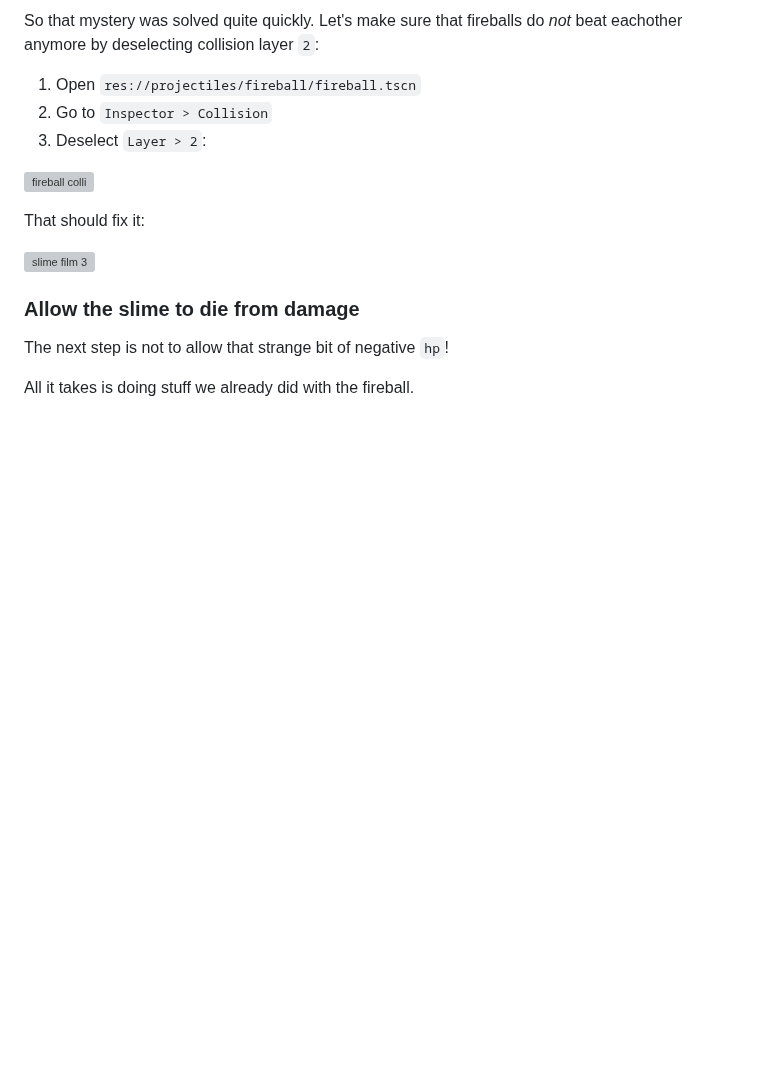
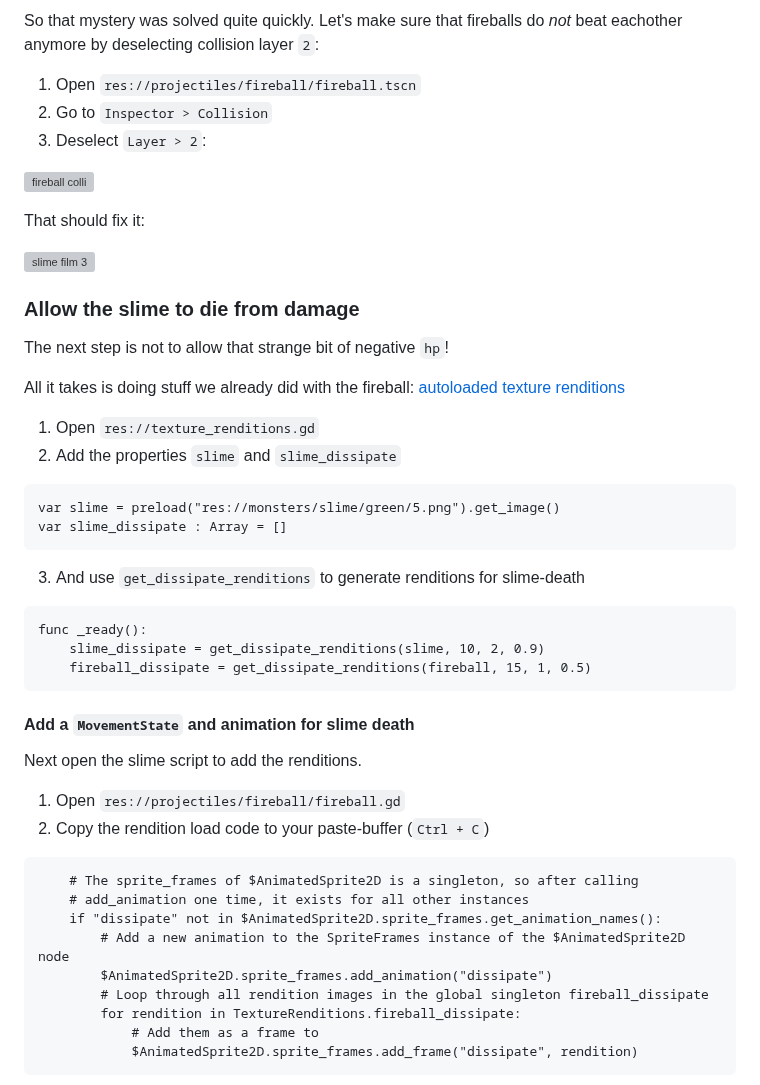
Before and after one commit to Teaching-myself-Godot/rewriting-zelia-tutorial, a Markdown page: day-5.md, the part around one of its changes. GitHub-like rendering; blank space fills up the shorter version; grey boxes are pictures that could not be loaded.

Commit message:
makes start with death dying dissipate.

````diff
--- a/day-5.md
+++ b/day-5.md
@@ -504,4 +504,40 @@ That should fix it:
 
 The next step is not to allow that strange bit of negative `hp`!
 
-All it takes is doing stuff we already did with the fireball.
+All it takes is doing stuff we already did with the fireball: [autoloaded texture renditions](day-4.md#generate-renditions-to-make-the-fireball-dissipate)
+
+1. Open `res://texture_renditions.gd`
+2. Add the properties `slime` and `slime_dissipate`
+
+```gdscript
+var slime = preload("res://monsters/slime/green/5.png").get_image()
+var slime_dissipate : Array = []
+```
+
+3. And use `get_dissipate_renditions` to generate renditions for slime-death
+
+```gdscript
+func _ready():
+	slime_dissipate = get_dissipate_renditions(slime, 10, 2, 0.9)
+	fireball_dissipate = get_dissipate_renditions(fireball, 15, 1, 0.5)
+```
+
+#### Add a `MovementState` and animation for slime death
+
+Next open the slime script to add the renditions.
+
+1. Open `res://projectiles/fireball/fireball.gd`
+2. Copy the rendition load code to your paste-buffer (`Ctrl + C`)
+
+```gdscript:
+	# The sprite_frames of $AnimatedSprite2D is a singleton, so after calling
+	# add_animation one time, it exists for all other instances
+	if "dissipate" not in $AnimatedSprite2D.sprite_frames.get_animation_names():
+		# Add a new animation to the SpriteFrames instance of the $AnimatedSprite2D node
+		$AnimatedSprite2D.sprite_frames.add_animation("dissipate")
+		# Loop through all rendition images in the global singleton fireball_dissipate
+		for rendition in TextureRenditions.fireball_dissipate:
+			# Add them as a frame to
+			$AnimatedSprite2D.sprite_frames.add_frame("dissipate", rendition)
+```
+
````
Also changed, not shown: other parts of day-5.md (+73 -0 lines).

What is being asked: Hand back the data above exactly, with no images.

Solution to this exercise:
Before and after one commit to Teaching-myself-Godot/rewriting-zelia-tutorial, a Markdown page: day-5.md, the part around one of its changes. GitHub-like rendering; blank space fills up the shorter version; grey boxes are pictures that could not be loaded.

Commit message:
makes start with death dying dissipate.

````diff
--- a/day-5.md
+++ b/day-5.md
@@ -504,4 +504,40 @@ That should fix it:
 
 The next step is not to allow that strange bit of negative `hp`!
 
-All it takes is doing stuff we already did with the fireball.
+All it takes is doing stuff we already did with the fireball: [autoloaded texture renditions](day-4.md#generate-renditions-to-make-the-fireball-dissipate)
+
+1. Open `res://texture_renditions.gd`
+2. Add the properties `slime` and `slime_dissipate`
+
+```gdscript
+var slime = preload("res://monsters/slime/green/5.png").get_image()
+var slime_dissipate : Array = []
+```
+
+3. And use `get_dissipate_renditions` to generate renditions for slime-death
+
+```gdscript
+func _ready():
+	slime_dissipate = get_dissipate_renditions(slime, 10, 2, 0.9)
+	fireball_dissipate = get_dissipate_renditions(fireball, 15, 1, 0.5)
+```
+
+#### Add a `MovementState` and animation for slime death
+
+Next open the slime script to add the renditions.
+
+1. Open `res://projectiles/fireball/fireball.gd`
+2. Copy the rendition load code to your paste-buffer (`Ctrl + C`)
+
+```gdscript:
+	# The sprite_frames of $AnimatedSprite2D is a singleton, so after calling
+	# add_animation one time, it exists for all other instances
+	if "dissipate" not in $AnimatedSprite2D.sprite_frames.get_animation_names():
+		# Add a new animation to the SpriteFrames instance of the $AnimatedSprite2D node
+		$AnimatedSprite2D.sprite_frames.add_animation("dissipate")
+		# Loop through all rendition images in the global singleton fireball_dissipate
+		for rendition in TextureRenditions.fireball_dissipate:
+			# Add them as a frame to
+			$AnimatedSprite2D.sprite_frames.add_frame("dissipate", rendition)
+```
+
````
Also changed, not shown: other parts of day-5.md (+73 -0 lines).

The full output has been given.